Hard to imagine the timing of Mickos’ OpenStack epiphany was a coincidence.
He wrote a blog post on his company website last month, explaining his change in thinking. He joked he had been an OpenStack contributor all along by be pushing it as a competitor (although he was actually an early code contributor before moving on). That could be true, but Mickos announced he will be a keynoter at an OpenStack Silicon Valley event next week before dropping the real bombshell. He was going to do more than compete, he was going to start contributing the project in earnest.
“OpenStack, in my view, is the all-embracing cloud project that various large and small vendors package for complex and highly customized deployments. These are deployments where AWS compatibility is not a vital requirement,” Mickos wrote in his blog post.
As Steven J Vaughan-Nichols wrote in a blog post of his own at the time, it appeared to be a case of cats and dogs, and as a long-time open source observer, Vaughan-Nichols described himself as “gobsmacked” by the announcement. Mickos’ company was actually sleeping with OpenStack’s main enemy, AWS. How could these two unlikely parties live together. Mickos wanted to find a way to make it work.
For those of you not familiar with OpenStack, it’s an open source alternative to Amazon Web Services, Google Cloud and Microsoft Azure, the big public cloud providers with lots of market clout. These companies tend not to be terribly transparent about how they do things and that’s been a problem for some customers. Four years ago, Rackspace and NASA led the start of the OpenStack project to act as a check against the growing power of the major public cloud providers, particularly AWS. By being open source, it gave IT and developers direct access to the code base to customize it and build it as they see fit, something that you can’t do with a proprietary platform.
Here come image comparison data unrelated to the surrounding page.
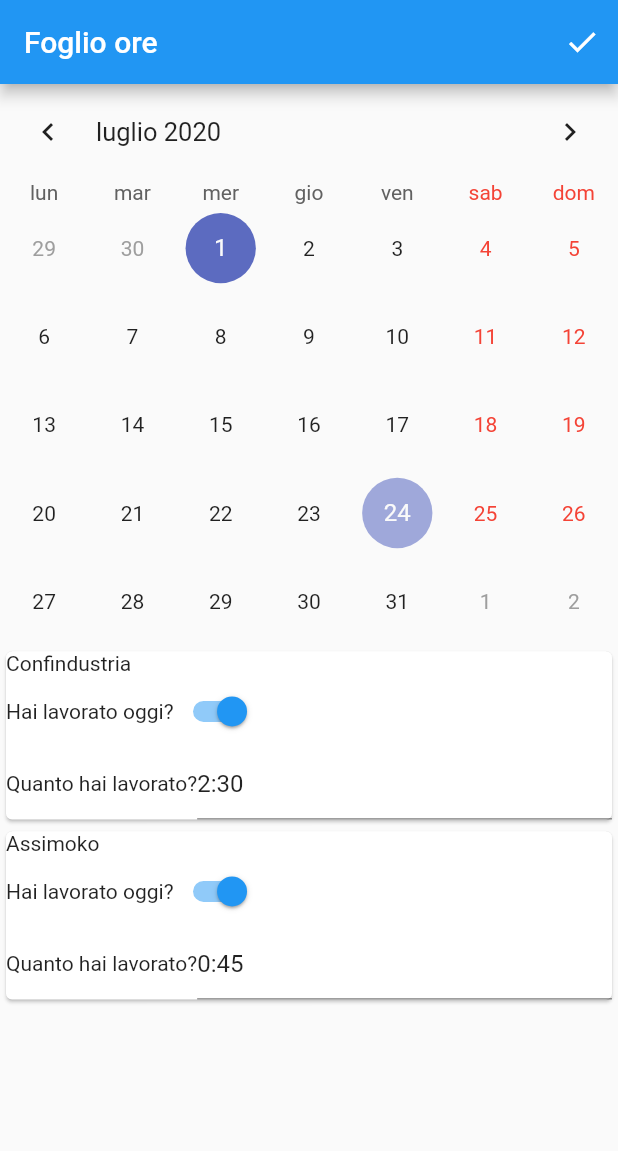
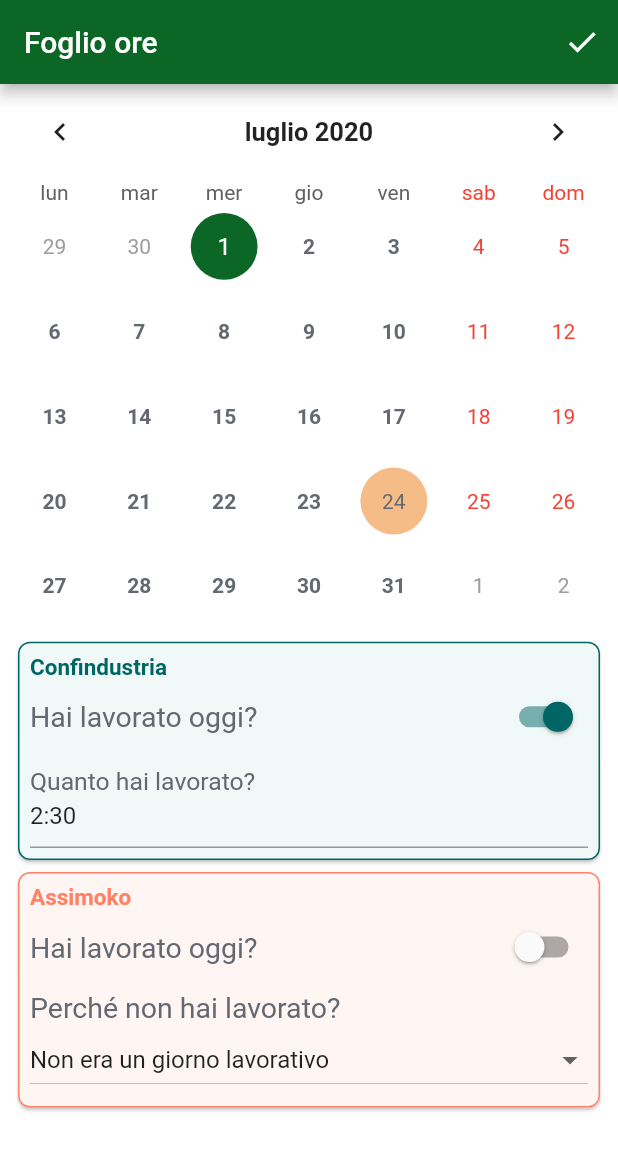
Before and after one commit to sommoMicc/FoglioOre, a Flutter app: the screen it shows after launch, on a phone screen of 412 x 824 dp. Shown: the top 1151 px of the screen. Run offline on Flutter 3.47's test engine with Material 2 defaults, Android fonts, the light colour scheme and no system bars; drawn by our look-alikes of table_calendar; our stand-ins replace flutter_spinkit, mask_text_input_formatter, numberpicker; missing offline and left inert: flutter_html_to_pdf, flutter_mailer, flutter_plugin_pdf_viewer.

Commit message:
Prima versione funzionante

```diff
--- a/lib/main.dart
+++ b/lib/main.dart
@@ -1,6 +1,7 @@
 import 'package:flutter/material.dart';
 import 'package:foglio_ore/model/stato.dart';
 import 'package:foglio_ore/screen/home_page.dart';
+import 'package:foglio_ore/utils/constants.dart';
 import 'package:foglio_ore/utils/data_provider.dart';
 import 'package:intl/date_symbol_data_local.dart';
 import 'package:provider/provider.dart';
@@ -26,8 +27,15 @@
       ],
       child: MaterialApp(
         title: 'Foglio ore',
-        theme: ThemeData(
-          primarySwatch: Colors.blue,
+        theme: ThemeData.light().copyWith(
+          textTheme: ThemeData.light().textTheme.copyWith(
+                bodyText1: TextStyle(
+                  color: AppColors.defaultText,
+                ),
+              ),
+          primaryColor: AppColors.primary,
+          accentColor: AppColors.accent,
+          backgroundColor: AppColors.defaultBackground,
           visualDensity: VisualDensity.adaptivePlatformDensity,
         ),
         home: HomePage(),
--- a/lib/screen/home_page.dart
+++ b/lib/screen/home_page.dart
@@ -2,9 +2,11 @@
 import 'package:flutter_spinkit/flutter_spinkit.dart';
 import 'package:foglio_ore/model/stato.dart';
 import 'package:foglio_ore/screen/pdf_preview.dart';
+import 'package:foglio_ore/utils/constants.dart';
 import 'package:foglio_ore/utils/data_provider.dart';
 import 'package:foglio_ore/utils/pdf_utils.dart';
 import 'package:foglio_ore/widget/card_lavoro_container.dart';
+import 'package:intl/intl.dart';
 import 'package:provider/provider.dart';
 import 'package:table_calendar/table_calendar.dart';
 
@@ -57,6 +59,7 @@
   @override
   Widget build(BuildContext context) {
     return Scaffold(
+      backgroundColor: AppColors.defaultBackground,
       appBar: AppBar(
         title: Text("Foglio ore"),
         actions: <Widget>[
@@ -75,6 +78,8 @@
         ],
       ),
       body: SingleChildScrollView(
+        child: Padding(
+          padding: const EdgeInsets.symmetric(horizontal: kDefaultPadding),
           child: Column(
             children: <Widget>[
               TableCalendar(
@@ -84,14 +89,36 @@
                 calendarController: _calendarController,
                 headerStyle: HeaderStyle(
                   formatButtonVisible: false,
+                  titleTextStyle: TextStyle(
+                    fontSize: 17,
+                    fontWeight: FontWeight.bold,
+                  ),
+                  titleTextBuilder: (DateTime data, locale) =>
+                      DateFormat.yMMMM(locale).format(data).toUpperCase(),
+                  centerHeaderTitle: true,
                 ),
                 initialSelectedDay:
                     DateTime(DateTime.now().year, DateTime.now().month, 1),
                 onDaySelected: _daySelectedCallback,
+                calendarStyle: CalendarStyle(
+                  weekdayStyle: TextStyle(
+                    fontWeight: FontWeight.bold,
+                    color: AppColors.defaultText,
+                  ),
+                  selectedColor: AppColors.primary,
+                  todayStyle: TextStyle(
+                    color: AppColors.defaultText,
+                  ),
+                  todayColor: AppColors.accent.withOpacity(.6),
+                ),
+              ),
+              SizedBox(
+                height: 5,
               ),
               CardLavoroContainer(Provider.of<GlobalAppState>(context)
                   .dati[Provider.of<DateTimeAppState>(context).dataCorrente])
             ],
+          ),
         ),
       ),
     );
--- a/lib/screen/pdf_preview.dart
+++ b/lib/screen/pdf_preview.dart
@@ -3,7 +3,10 @@
 import 'package:flutter/material.dart';
 import 'package:flutter_mailer/flutter_mailer.dart';
 import 'package:flutter_plugin_pdf_viewer/flutter_plugin_pdf_viewer.dart';
+import 'package:foglio_ore/model/stato.dart';
+import 'package:foglio_ore/utils/constants.dart';
 import 'package:foglio_ore/widget/custom_pdf_viewer.dart';
+import 'package:provider/provider.dart';
 
 class PDFPreview extends StatefulWidget {
   final File pdfFile;
@@ -41,11 +44,20 @@
         actions: <Widget>[
           // action button
           IconButton(
-            icon: Icon(Icons.check),
+            icon: Icon(Icons.send),
             onPressed: () async {
+              DateTime data =
+                  Provider.of<DateTimeAppState>(context, listen: false)
+                      .dataCorrente;
+
               final MailOptions mailOptions = MailOptions(
-                body: 'Foglio ore',
-                subject: 'Oggetto foglio ore',
+                subject:
+                    'Invio foglio ore mese ${MESI[data.month - 1]} ${data.year}',
+                body: '''
+Come da oggetto invio foglio ore relativo al mese di ${MESI[data.month - 1]} ${data.year}.
+
+Cordiali Saluti,
+Antonella Rossi''',
                 recipients: ['gsasrl2@gmail.com'],
                 isHTML: false,
                 attachments: [
--- a/lib/utils/constants.dart
+++ b/lib/utils/constants.dart
@@ -0,0 +1,49 @@
+import 'package:flutter/material.dart';
+
+const List<String> MESI = [
+  "GENNAIO",
+  "FEBBRAIO",
+  "MARZO",
+  "APRILE",
+  "MAGGIO",
+  "GIUGNO",
+  "LUGLIO",
+  "AGOSTO",
+  "SETTEMBRE",
+  "OTTOBRE",
+  "NOVEMBRE",
+  "DICEMBRE"
+];
+
+class AppColors {
+  static final Color primary = Color(0xFF0C6626);
+  static final Color accent = Color(0xFFF08F37);
+
+  static final Color defaultBackground = Colors.white;
+  static final Color defaultText = Color(0xFF636871);
+
+  static final List<CardColor> cardColors = [
+    CardColor(
+      border: const Color(0xFF006665),
+      background: const Color(0xFFF0F8F8),
+    ),
+    CardColor(
+      border: const Color(0xFFFF8267),
+      background: const Color(0xFFFFF6F4),
+    ),
+  ];
+}
+
+class CardColor {
+  Color border, background;
+  CardColor({this.border, this.background});
+}
+
+const double kDefaultPadding = 8.0;
+const double kDefaultRadius = 8.0;
+
+final TextStyle kLabelTextStyle =
+    TextStyle(fontSize: kLabelFontSize, color: AppColors.defaultText);
+
+const double kLabelFontSize = 19.0;
+const double kCardTitleSize = 15.0;
--- a/lib/utils/data_provider.dart
+++ b/lib/utils/data_provider.dart
@@ -24,7 +24,8 @@
         ),
         Lavoro(
           cantiere: Cantiere.Assimoko,
-          lavorato: giornoLavorativo,
+          lavorato: giornoLavorativo &&
+              dataDiPartenza.weekday % 2 == 0, //Solo martedì e giovedì
         )
       ];
     }
--- a/lib/utils/pdf_utils.dart
+++ b/lib/utils/pdf_utils.dart
@@ -3,26 +3,12 @@
 import 'package:flutter_html_to_pdf/flutter_html_to_pdf.dart';
 import 'package:foglio_ore/model/cantiere.dart';
 import 'package:foglio_ore/model/lavoro.dart';
+import 'package:foglio_ore/utils/constants.dart';
 import 'package:foglio_ore/utils/data_provider.dart';
 import 'package:foglio_ore/utils/utils.dart';
 import 'package:path_provider/path_provider.dart';
 
 class PDFUtils {
-  static const List<String> MESI = [
-    "GENNAIO",
-    "FEBBRAIO",
-    "MARZO",
-    "APRILE",
-    "MAGGIO",
-    "GIUGNO",
-    "LUGLIO",
-    "AGOSTO",
-    "SETTEMBRE",
-    "OTTOBRE",
-    "NOVEMBRE",
-    "DICEMBRE"
-  ];
-
   static Future<File> generatePDF(Map<DateTime, List<Lavoro>> dati) async {
     String globalTemplate = await DataProvider.loadGlobalTemplate();
     String rowTemplate = await DataProvider.loadRowTemplate();
@@ -38,11 +24,14 @@
         .replaceAll("[anno]", dati.keys.first.year.toString())
         .replaceAll("[mese]", MESI[dati.keys.first.month - 1]);
 
-    Directory appDocDir = await getApplicationDocumentsDirectory();
+    Directory appDocDir = await getTemporaryDirectory();
     String pdfStorageDirectory = appDocDir.path;
+    print("Directory del pdf: $pdfStorageDirectory");
 
     return await FlutterHtmlToPdf.convertFromHtmlContent(
-        finalHTML, pdfStorageDirectory, "test");
+        finalHTML,
+        pdfStorageDirectory,
+        "foglio_ore_${MESI[dati.keys.first.month - 1]}_${dati.keys.first.year}");
   }
 
   static String _parseRowTemplate(
--- a/lib/widget/card_lavoro.dart
+++ b/lib/widget/card_lavoro.dart
@@ -1,14 +1,17 @@
 import 'package:flutter/material.dart';
 import 'package:foglio_ore/model/lavoro.dart';
 import 'package:foglio_ore/model/stato.dart';
+import 'package:foglio_ore/utils/constants.dart';
 import 'package:foglio_ore/utils/utils.dart';
 import 'package:mask_text_input_formatter/mask_text_input_formatter.dart';
 import 'package:provider/provider.dart';
 
 class CardLavoro extends StatelessWidget {
   final Lavoro _lavoro;
+  final CardColor cardColor;
 
-  CardLavoro({@required Lavoro lavoro}) : _lavoro = lavoro;
+  CardLavoro({@required Lavoro lavoro, @required this.cardColor})
+      : _lavoro = lavoro;
 
   @override
   Widget build(BuildContext context) {
@@ -19,13 +22,31 @@
         Provider.of<DateTimeAppState>(context).dataCorrente;
 
     return Card(
+      shape: RoundedRectangleBorder(
+        side: BorderSide(color: cardColor.border),
+        borderRadius: BorderRadius.circular(kDefaultRadius),
+      ),
+      color: cardColor.background,
+      child: Padding(
+        padding: const EdgeInsets.all(kDefaultPadding),
         child: Column(
           crossAxisAlignment: CrossAxisAlignment.start,
           children: <Widget>[
-          Text(_lavoro.nomeCantiere),
+            Text(
+              _lavoro.nomeCantiere,
+              style: TextStyle(
+                fontWeight: FontWeight.bold,
+                color: cardColor.border,
+                fontSize: kCardTitleSize,
+              ),
+            ),
             Row(
+              mainAxisAlignment: MainAxisAlignment.spaceBetween,
               children: <Widget>[
-              Text("Hai lavorato oggi?"),
+                Text(
+                  "Hai lavorato oggi?",
+                  style: kLabelTextStyle,
+                ),
                 Switch(
                   onChanged: (bool value) {
                     _lavoro.lavorato = value;
@@ -33,31 +54,33 @@
                         .aggiornaLavoro(dataSelezionata, _lavoro);
                   },
                   value: _lavoro.lavorato,
+                  activeColor: cardColor.border,
                 )
               ],
             ),
             Visibility(
                 visible: _lavoro.lavorato,
-            child: Row(
-              children: <Widget>[
-                Text("Quanto hai lavorato?"),
-                Expanded(
+                child: Container(
                   child: TextFieldContainer(
                     maskFormatter: maskFormatter,
                     lavoro: _lavoro,
                     dataSelezionata: dataSelezionata,
                   ),
-                )
-              ],
-            ),
-          ),
+                )),
             Visibility(
               visible: !_lavoro.lavorato,
               child: Column(
                 crossAxisAlignment: CrossAxisAlignment.start,
                 children: <Widget>[
-                Text("Perché non hai lavorato?"),
+                  SizedBox(
+                    height: 5,
+                  ),
+                  Text(
+                    "Perché non hai lavorato?",
+                    style: kLabelTextStyle,
+                  ),
                   DropdownButton<MotivoAssenza>(
+                    isExpanded: true,
                     value: _lavoro.motivoAssenza,
                     onChanged: (newValue) {
                       _lavoro.motivoAssenza = newValue;
@@ -79,6 +102,7 @@
               ),
             )
           ],
+        ),
       ),
     );
   }
@@ -126,6 +150,12 @@
     );
 
     return TextField(
+      decoration: InputDecoration(
+          labelText: "Quanto hai lavorato?",
+          labelStyle: TextStyle(
+            fontSize: kLabelFontSize + 3,
+            color: AppColors.defaultText,
+          )),
       inputFormatters: [widget.maskFormatter],
       keyboardType: TextInputType.numberWithOptions(
         signed: false,
--- a/lib/widget/card_lavoro_container.dart
+++ b/lib/widget/card_lavoro_container.dart
@@ -1,5 +1,6 @@
 import 'package:flutter/material.dart';
 import 'package:foglio_ore/model/lavoro.dart';
+import 'package:foglio_ore/utils/constants.dart';
 import 'package:foglio_ore/widget/card_lavoro.dart';
 
 class CardLavoroContainer extends StatelessWidget {
@@ -10,8 +11,11 @@
   List<Widget> _buildListaCardLavoro() {
     List<Widget> widgetLavori = [];
 
-    for (Lavoro lavoro in lavori) {
-      widgetLavori.add(CardLavoro(lavoro: lavoro));
+    for (int i = 0; i < lavori.length; i++) {
+      widgetLavori.add(CardLavoro(
+        lavoro: lavori[i],
+        cardColor: AppColors.cardColors[i],
+      ));
     }
     return widgetLavori;
   }
```
Also changed, not shown: 7 other files. Lines whose indentation alone changed are shown as unchanged.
Mickos’ company offered an alternative vision and built bridges from public and private clouds to the AWS cloud, but in spite of Mickos’ own financial clout, he had trouble denting a market, caught between a variety of competitive forces including OpenStack.
Meanwhile, throughout this year, HP has begun embracing OpenStack, pivoting from its Cloud OS initiative to HP Helion and OpenStack. And interestingly enough, when they moved to Helion, the company dropped support for its AWS API.
Unbeknownst to us, these two companies were about to come together in spite of originally coming at the cloud from opposite directions.
These deals tend to take some time, so it’s not hard to imagine that right about the time, Mickos was suddenly finding his OpenStack religion, he very well could have been having a conversation with HP about being acquired.
Regardless, HP decided to do it and in the process, they named Mikos as their new senior vice president in charge of the cloud division, basically handing him the keys to their cloud strategy. That means he will have a big influence on the future direction of the company’s cloud business.
One of the complaints around OpenStack in spite of its growing popularity in the enterprise is that it requires a high level of technical expertise to deploy. To answer this, just last week HP announced some services designed to help ease the pain of OpenStack implementation, but it’s conceivable says Sravish Sridhar, CEO of Kinvey, a mobile development platform, that HP will leverage this purchase to create an appliance to simplify OpenStack implementations.
“With the Eucalyptus acquisition, HP has a product-focused team that knows how to develop a cloud appliance that is really easy to deploy and manage — something that OpenStack software is known to be very weak in.”
HP isn’t alone in this market though as rivals VMware, IBM, Red Hat and others are also trying similar strategies. Red Hat recently announced a software appliance to give customers an easier way to test OpenStack, and this could be the first step toward other appliances to ease implementation issues around OpenStack.
While this might seem a strange matchup on its face, it could also be a simple case of HP covering its market bases, or it could be using its pocketbook to make its cloud offerings more attractive in an increasingly competitive marketplace.